By Lan Nguyen and Dr Thanh Bui (UTC), Newton Fund IL project partner in Vietnam
Since its launch in February 2019, the Newton-funded project “Digital twin model for structural health monitoring (SHM) of lifeline infrastructures in Vietnam” has achieved major milestones, including the data collection and vibration measurement of structures. In the last few months, the Vietnamese partner has conducted vibration measurement of two of the most heavily used bridges in Vietnam- Chuong Duong bridge in the Northern capital Hanoi and Can Tho bridge in the Southern Mekong Delta region. Let us look back at how it was done.
Our Newton Fund project “Digital twin model for structural health monitoring of lifeline infrastructures in Vietnam” has now advanced into the development stage. The prototype concept of the Digital Twin has been trialled in the lab with a basic bridge model.
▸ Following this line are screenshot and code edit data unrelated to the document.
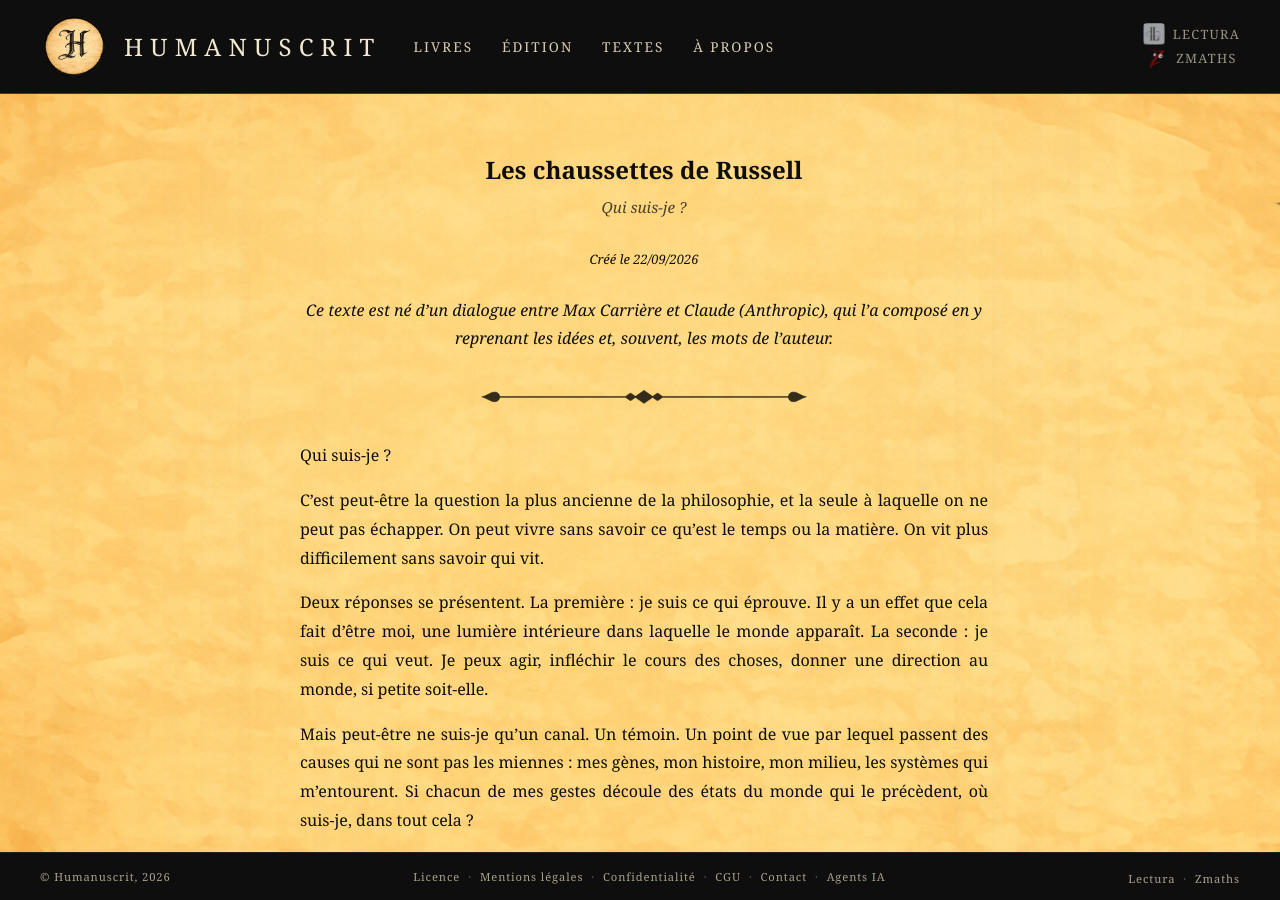
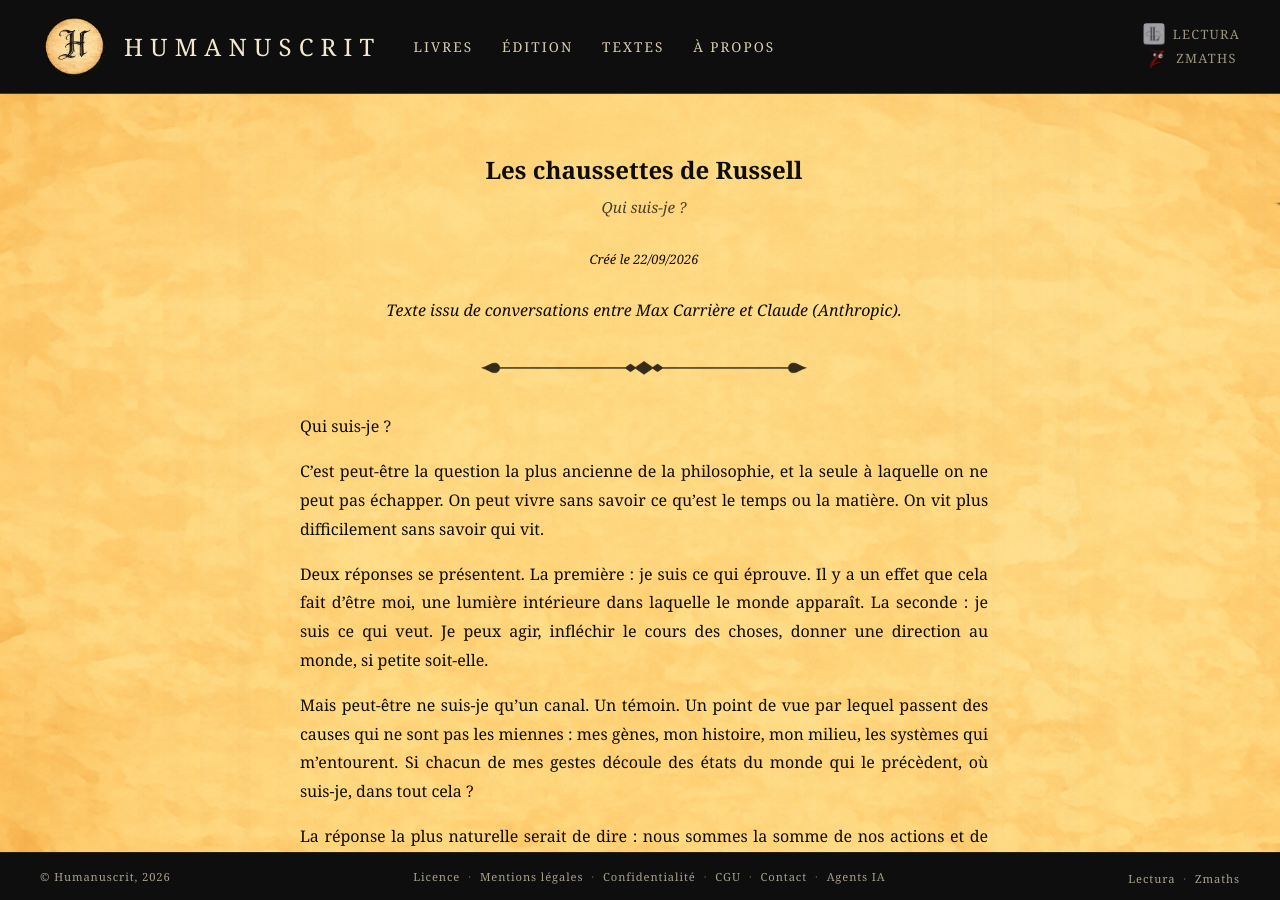
Before and after one commit to maxcarriere/humanuscrit, a Jekyll site: the page built from textes/reflexivite-conscience/les-chaussettes-de-russell.md, in a window 1280 px wide and 900 px high. Built offline with Jekyll 4.4.1, drawn with Linux system fonts in a browser that asks for light colours.

Commit message:
Mentions d'écriture : Réflexions (coréflexion et coécriture) et Les chaussettes de Russell
Co-Authored-By: Claude Opus 5 (1M context) <noreply@anthropic.com>

```diff
--- a/textes/reflexivite-conscience/les-chaussettes-de-russell.md
+++ b/textes/reflexivite-conscience/les-chaussettes-de-russell.md
@@ -5,7 +5,7 @@ order: 2
 date: 2026-09-22
 ---
 
-<p style="text-align: center;"><em>Ce texte est né d’un dialogue entre Max Carrière et Claude (Anthropic), qui l’a composé en y reprenant les idées et, souvent, les mots de l’auteur.</em></p>
+<p style="text-align: center;"><em>Texte issu de conversations entre Max Carrière et Claude (Anthropic).</em></p>
 
 ---
 
```
Also changed, not shown: textes/reflexions/0_existence.md (+2 -0 lines), textes/reflexions/1_systemes_vision_descriptive.md (+2 -0 lines), textes/reflexions/2_systèmes_vision_dynamique.md (+2 -0 lines), textes/reflexions/logique_intro.md (+4 -0 lines).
The partner in Vietnam, University of Transport and Communications, has organised the Third International Conference on Sustainability in Civil Engineering (ICSCE 2020) in Hanoi on 26th/27th November as one of the planned dissemination events. The Conference Chair, Dr Thanh T. Bui (the project’s PI in Vietnam) has led the committee team and dedicated one session for project topic of “Digital Twin for Structural Health Monitoring,” contributing to the general conference theme “Building a Green Infrastructure for Living.” Continue reading “ICSCE 2020: Digital Twin for Infrastructures in Vietnam”
As part of the project activity funded by the Newton Fund Institutional Links through the U.K. Department of Business, Energy, and Industrial Strategy and managed by the British Council under Grant 429715093, Research paper ” Data-Driven Structural Health Monitoring using feature Fusion and Hybrid Deep Learning” was accepted for publication in Q1 journal “IEEE Transactions on Automation Science and Engineering” in October 2020.
Toward a Digital Twin model automatically monitoring the operational state of large-scale structures in a near-real-time fashion, it requires a Structural Damage Detection (SDD) approach, both time-efficient, and data-efficient, while still maintaining accurate detection results. Conventional methods either resort to time-consuming sophisticated preprocessing techniques such as experimental modal analysis or data-eager image-based deep learning duplicating multiple times raw measured data. Continue reading “Data-driven structural damage detection approach for Digital twin-Structural health monitoring”
by Prof. Huan Nguyen, Director, and Dr. Ramona Trestian, LDTRC
with thanks to our external collaborators, Dr. Duc To, Viavi Solutions and Dr. Mallik Tatipamula, CTO, Ericsson Silicon Valley
Although many countries have started the initial phase of rolling out 5G, it is still in its infancy with researchers from both academia and industry facing the challenges of developing to its full potential. With the support of Artificial Intelligence (AI), development of digital transformation through the notion of a ‘Digital Twin’ has been taking off in many industries such as smart manufacturing, oil & gas, constructions, bio-engineering, and automotive. However, Digital Twins remain relatively new for 5G networks, despite the obvious potential in helping develop and deploy the complex 5G environment. At London Digital Twin Research Centre, we investigate these topics and discover how Digital Twin could be a powerful tool to fulfil the potentials of 5G networks and beyond. Some market challenges with open questions exist: (1) how to speed up the deployment of new (but complex) 5G technologies? (2) how to provide flexible testbed facilities with high availability? and (3) who is willing to invest in the expensive 5G deployment with uncertain returns.
Our findings and discussions are to appear soon in IEEE Communications Magazine.